What you are asked to do ▸ Which lines of the entries below contain the string "toString"? Copy each one.

Data entries:
******************************
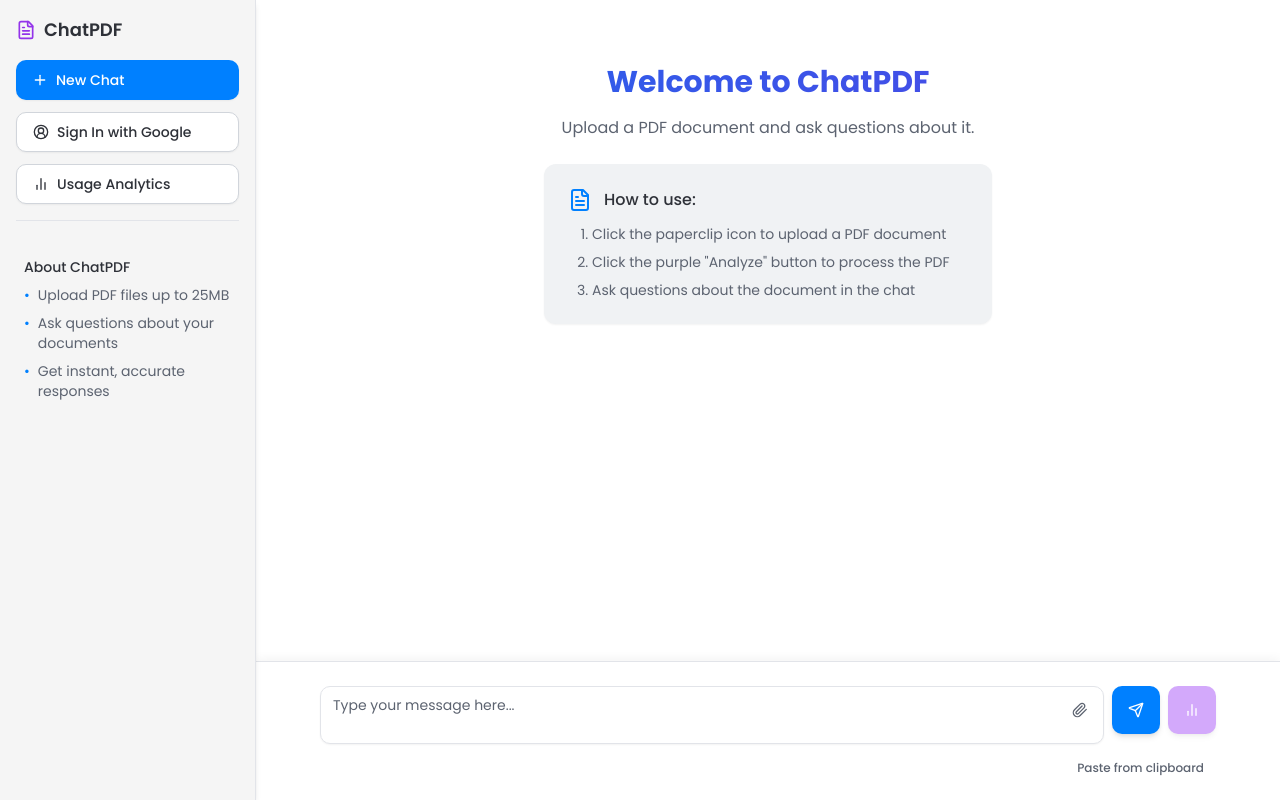
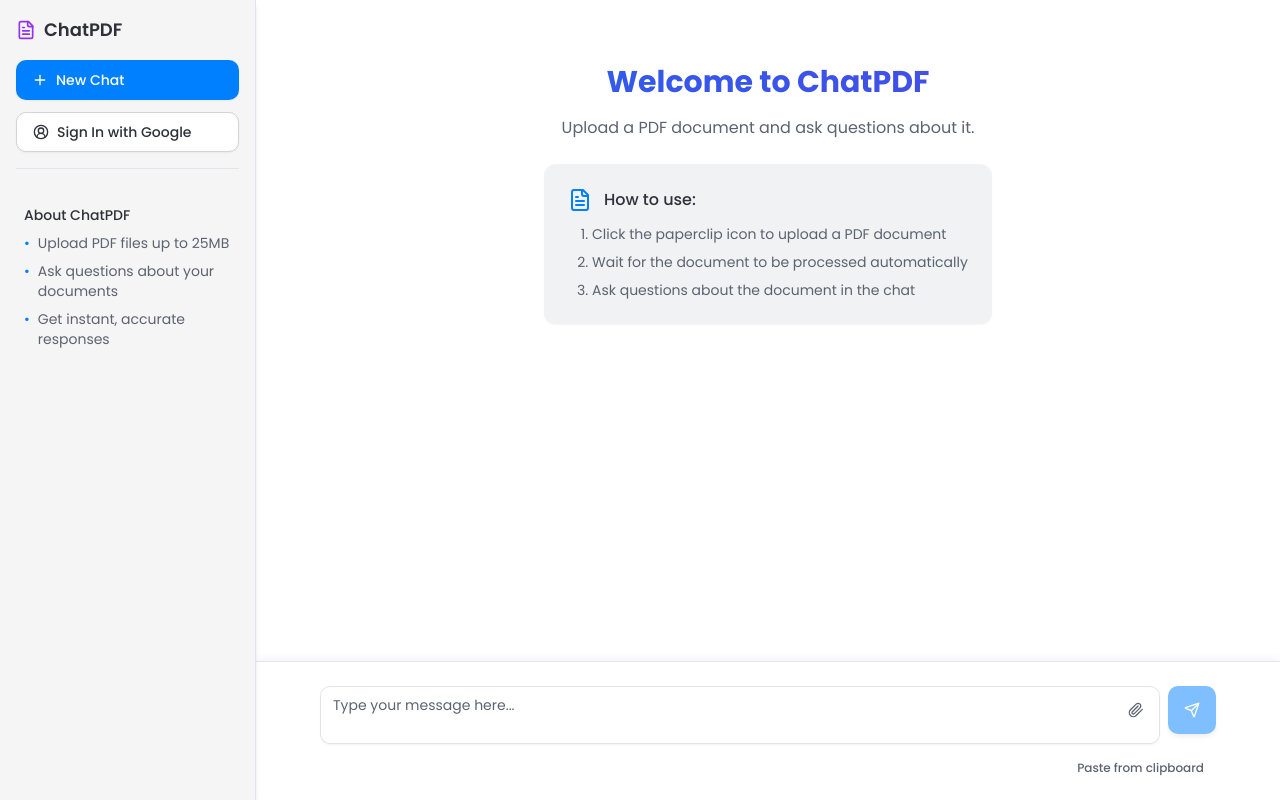
Before and after one commit to gmalawarayan/knowyourinsurance-frontend, a React (Vite) app: page / in a window 1280 px wide. Built offline with nearby package versions, Linux system fonts and the light colour scheme.

Commit message:
Refactor: Restrict usage analytics to admin and improve PDF handling
- Restrict the visibility of usage analytics to admin users.
- Modify the chat interface to respond about the uploaded PDF before answering user questions.
- Remove the "Analyze" button.

```diff
--- a/src/components/analytics/UsageMetricsDialog.tsx
+++ b/src/components/analytics/UsageMetricsDialog.tsx
@@ -7,8 +7,9 @@ import {
   DialogHeader,
   DialogTitle,
 } from "@/components/ui/dialog";
-import { getUsageMetrics } from "@/services/analyticsService";
-import { BarChart2, File, MessageSquare, Users } from "lucide-react";
+import { getUsageMetrics, isAdmin } from "@/services/analyticsService";
+import { BarChart2, File, MessageSquare, Users, AlertTriangle } from "lucide-react";
+import { getCurrentUser } from "@/services/authService";
 
 interface UsageMetricsDialogProps {
   open: boolean;
@@ -20,6 +21,8 @@ const UsageMetricsDialog: React.FC<UsageMetricsDialogProps> = ({
   onOpenChange,
 }) => {
   const metrics = getUsageMetrics();
+  const currentUser = getCurrentUser();
+  const userIsAdmin = isAdmin(currentUser);
 
   return (
     <Dialog open={open} onOpenChange={onOpenChange}>
@@ -34,6 +37,19 @@ const UsageMetricsDialog: React.FC<UsageMetricsDialogProps> = ({
           </DialogDescription>
         </DialogHeader>
 
+        {!userIsAdmin ? (
+          <div className="py-8 px-4 text-center">
+            <div className="flex justify-center mb-4">
+              <AlertTriangle className="h-12 w-12 text-amber-500" />
+            </div>
+            <h3 className="text-lg font-medium mb-2">Access Restricted</h3>
+            <p className="text-sm text-muted-foreground">
+              You don't have permission to view analytics data.
+              Please contact an administrator.
+            </p>
+          </div>
+        ) : (
+          <>
             <div className="grid grid-cols-2 gap-4 py-4">
               <div className="bg-muted p-4 rounded-xl flex flex-col items-center">
                 <div className="mb-2 p-2 bg-background rounded-full">
@@ -73,6 +89,8 @@ const UsageMetricsDialog: React.FC<UsageMetricsDialogProps> = ({
             <div className="text-xs text-muted-foreground text-center mt-2">
               Note: These metrics are stored locally in your browser.
             </div>
+          </>
+        )}
       </DialogContent>
     </Dialog>
   );
--- a/src/components/chat/ChatInterface.tsx
+++ b/src/components/chat/ChatInterface.tsx
@@ -1,5 +1,6 @@
+
 import React, { useState, useRef, useEffect } from "react";
-import { Send, Paperclip, X, BarChart2, FileText } from "lucide-react";
+import { Send, Paperclip, X, FileText } from "lucide-react";
 import { Button } from "@/components/ui/button";
 import { Textarea } from "@/components/ui/textarea";
 import { ScrollArea } from "@/components/ui/scroll-area";
@@ -117,7 +118,14 @@ const ChatInterface: React.FC = () => {
     };
   }, [activePdfSource]);
 
-  const processPdfFile = async (file: File, userQuery: string) => {
+  // Process PDF file upon upload
+  useEffect(() => {
+    if (selectedFile && selectedFile.type === "application/pdf") {
+      processPdfFile(selectedFile);
+    }
+  }, [selectedFile]);
+
+  const processPdfFile = async (file: File) => {
     setIsAnalyzing(true);
 
     try {
@@ -134,20 +142,23 @@ const ChatInterface: React.FC = () => {
       setActivePdfSource(source);
       setIsPdfMode(true);
 
-      const systemMessage: Message = {
-        id: Date.now().toString() + "-system",
-        content: `PDF "${file.name}" uploaded successfully. You can now ask questions about this document.`,
-        sender: "ai",
+      const userMessage: Message = {
+        id: Date.now().toString() + "-user",
+        content: "I've uploaded a PDF document.",
+        sender: "user",
         timestamp: new Date(),
+        attachment: {
+          type: "pdf",
+          name: file.name,
+          url: URL.createObjectURL(file),
+        },
       };
 
-      setMessages(prev => [...prev, systemMessage]);
+      setMessages(prev => [...prev, userMessage]);
 
-      if (userQuery.trim()) {
-        processMessageWithChatPDF(source.sourceId, userQuery);
-      } else {
-        setIsAnalyzing(false);
-      }
+      // Automatically get a summary of the PDF document
+      const initialPrompt = `Please provide a brief summary of what this PDF document contains.`;
+      processMessageWithChatPDF(source.sourceId, initialPrompt, false);
     } catch (error) {
       console.error("Error processing PDF:", error);
       toast.error("Failed to process PDF. Please try again.");
@@ -155,10 +166,22 @@ const ChatInterface: React.FC = () => {
     }
   };
 
-  const processMessageWithChatPDF = async (sourceId: string, userMessage: string) => {
+  const processMessageWithChatPDF = async (sourceId: string, userMessage: string, addUserMessage = true) => {
     setIsTyping(true);
 
     try {
+      if (addUserMessage) {
+        const newUserMessage: Message = {
+          id: Date.now().toString() + "-user-message",
+          content: userMessage,
+          sender: "user",
+          timestamp: new Date(),
+        };
+
+        setMessages(prev => [...prev, newUserMessage]);
+        setMessage("");
+      }
+
       trackQueryAsked();
 
       const response = await sendMessageToChatPDF(sourceId, userMessage);
@@ -204,12 +227,15 @@ const ChatInterface: React.FC = () => {
       return;
     }
 
+    if (isPdfMode && activePdfSource) {
+      processMessageWithChatPDF(activePdfSource.sourceId, message);
+    } else {
       const userMessage: Message = {
         id: Date.now().toString(),
         content: message,
         sender: "user",
         timestamp: new Date(),
-      attachment: selectedFile ? {
+        attachment: selectedFile && !isPdfMode ? {
           type: selectedFile.type.startsWith("image/")
             ? "image"
             : selectedFile.type === "application/pdf"
@@ -221,17 +247,10 @@ const ChatInterface: React.FC = () => {
       };
 
       setMessages(prevMessages => [...prevMessages, userMessage]);
-
-    if (isPdfMode && activePdfSource) {
-      processMessageWithChatPDF(activePdfSource.sourceId, message);
-    } else if (selectedFile && selectedFile.type === "application/pdf") {
-      processPdfFile(selectedFile, message);
-    } else {
       simulateAIResponse(message);
-    }
-
       setMessage("");
       setSelectedFile(null);
+    }
   };
 
   const handleFileSelect = (e: React.ChangeEvent<HTMLInputElement>) => {
@@ -253,7 +272,7 @@ const ChatInterface: React.FC = () => {
     setSelectedFile(file);
 
     if (file.type === "application/pdf") {
-      toast.info("PDF detected! Click Analyze to process with ChatPDF or Send to upload as attachment.");
+      toast.info("Processing PDF document...");
     }
   };
 
@@ -270,35 +289,6 @@ const ChatInterface: React.FC = () => {
     } catch (err) {
       toast.error("Failed to paste text. Please paste manually.");
     }
-  };
-
-  const handleAnalyze = () => {
-    if (!selectedFile) {
-      toast.error("Please upload a PDF file to analyze");
-      return;
-    }
-
-    if (selectedFile.type !== "application/pdf") {
-      toast.error("Only PDF files can be analyzed with ChatPDF");
-      return;
-    }
-
-    setIsAnalyzing(true);
-
-    const userMessage: Message = {
-      id: Date.now().toString(),
-      content: "I'd like to analyze this PDF.",
-      sender: "user",
-      timestamp: new Date(),
-      attachment: {
-        type: "pdf",
-        name: selectedFile.name,
-        url: URL.createObjectURL(selectedFile),
-      },
-    };
-
-    setMessages(prev => [...prev, userMessage]);
-    processPdfFile(selectedFile, "");
   };
 
   return (
@@ -318,7 +308,7 @@ const ChatInterface: React.FC = () => {
                 </div>
                 <ol className="list-decimal pl-6 space-y-2 text-sm text-left text-muted-foreground">
                   <li>Click the paperclip icon to upload a PDF document</li>
-                  <li>Click the purple "Analyze" button to process the PDF</li>
+                  <li>Wait for the document to be processed automatically</li>
                   <li>Ask questions about the document in the chat</li>
                 </ol>
               </div>
@@ -412,6 +402,7 @@ const ChatInterface: React.FC = () => {
                     handleSubmit(e);
                   }
                 }}
+                disabled={isAnalyzing}
               />
               <input
                 type="file"
@@ -427,6 +418,7 @@ const ChatInterface: React.FC = () => {
                 className="absolute right-2 top-2 h-8 w-8 text-muted-foreground hover:text-foreground transition-colors scale-up-button"
                 onClick={triggerFileUpload}
                 aria-label="Upload file"
+                disabled={isAnalyzing}
               >
                 <Paperclip className="h-4 w-4" />
                 <span className="sr-only">Upload file</span>
@@ -437,34 +429,15 @@ const ChatInterface: React.FC = () => {
               size="icon"
               className="h-12 w-12 shadow-md scale-up-button"
               aria-label="Send message"
-            >
-              <Send className="h-5 w-5" />
-              <span className="sr-only">Send</span>
-            </Button>
-            <TooltipProvider>
-              <Tooltip>
-                <TooltipTrigger asChild>
-                  <Button
-                    type="button"
-                    size="icon"
-                    className="h-12 w-12 bg-purple-500 hover:bg-purple-600 text-white shadow-md scale-up-button"
-                    onClick={handleAnalyze}
-                    disabled={isAnalyzing || !selectedFile || selectedFile.type !== "application/pdf"}
-                    aria-label="Analyze PDF"
+              disabled={isAnalyzing || (!message.trim() && !selectedFile)}
             >
               {isAnalyzing ? (
                 <div className="h-5 w-5 animate-spin rounded-full border-2 border-white border-t-transparent" />
               ) : (
-                      <BarChart2 className="h-5 w-5" />
+                <Send className="h-5 w-5" />
               )}
-                    <span className="sr-only">Analyze PDF</span>
+              <span className="sr-only">Send</span>
             </Button>
-                </TooltipTrigger>
-                <TooltipContent>
-                  <p>Analyze your PDF</p>
-                </TooltipContent>
-              </Tooltip>
-            </TooltipProvider>
           </div>
 
           <div className="flex justify-end mt-2">
@@ -474,6 +447,7 @@ const ChatInterface: React.FC = () => {
               size="sm"
               onClick={handlePasteText}
               className="text-xs h-8 text-muted-foreground hover:text-foreground scale-up-button"
+              disabled={isAnalyzing}
             >
               Paste from clipboard
             </Button>
--- a/src/components/layout/ChatLayout.tsx
+++ b/src/components/layout/ChatLayout.tsx
@@ -5,7 +5,7 @@ import { Button } from "@/components/ui/button";
 import { cn } from "@/lib/utils";
 import { Separator } from "@/components/ui/separator";
 import { signInWithGoogle, signOut, getCurrentUser, isAuthenticated } from "@/services/authService";
-import { trackUniqueUser } from "@/services/analyticsService";
+import { trackUniqueUser, isAdmin } from "@/services/analyticsService";
 import { toast } from "sonner";
 import UsageMetricsDialog from "@/components/analytics/UsageMetricsDialog";
 
@@ -56,8 +56,15 @@ const ChatLayout: React.FC<ChatLayoutProps> = ({ children }) => {
   };
 
   const handleViewMetrics = () => {
+    if (!isAdmin(user)) {
+      toast.error("You don't have permission to view analytics");
+      return;
+    }
     setMetricsOpen(true);
   };
+
+  // Check if user is admin
+  const userIsAdmin = isAdmin(user);
 
   return (
     <div className="flex min-h-screen bg-background">
@@ -148,6 +155,8 @@ const ChatLayout: React.FC<ChatLayoutProps> = ({ children }) => {
               </>
             )}
 
+            {/* Only show analytics button to admins */}
+            {userIsAdmin && (
               <Button
                 variant="outline"
                 className="w-full justify-start gap-2 border-gray-300 shadow-sm hover:bg-muted scale-up-button"
@@ -156,6 +165,7 @@ const ChatLayout: React.FC<ChatLayoutProps> = ({ children }) => {
                 <BarChart2 size={18} />
                 <span>Usage Analytics</span>
               </Button>
+            )}
           </div>
 
           <Separator className="my-4" />
@@ -193,7 +203,7 @@ const ChatLayout: React.FC<ChatLayoutProps> = ({ children }) => {
         {children}
       </main>
 
-      {/* Analytics Dialog */}
+      {/* Analytics Dialog - will only be shown if metrics open is true */}
       <UsageMetricsDialog open={metricsOpen} onOpenChange={setMetricsOpen} />
     </div>
   );
--- a/src/services/analyticsService.ts
+++ b/src/services/analyticsService.ts
@@ -63,6 +63,16 @@ export const trackUniqueUser = (userId: string) => {
   return metrics;
 };
 
+// Check if user is admin (for analytics access)
+export const isAdmin = (user: { id: string; email: string } | null): boolean => {
+  if (!user) return false;
+
+  // This is a simple check. In a real app, you'd have a more robust admin check
+  // For example, checking against a list of admin emails or admin role in user profile
+  const adminEmails = ['admin@example.com'];
+  return adminEmails.includes(user.email);
+};
+
 // Reset metrics (for admin purposes)
 export const resetMetrics = () => {
   const emptyMetrics = {
```
Lines whose indentation alone changed are shown as unchanged.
******************************
Response below ▸
-        id: Date.now().toString() + "-system",
+        id: Date.now().toString() + "-user",
+          id: Date.now().toString() + "-user-message",
         id: Date.now().toString(),
-      id: Date.now().toString(),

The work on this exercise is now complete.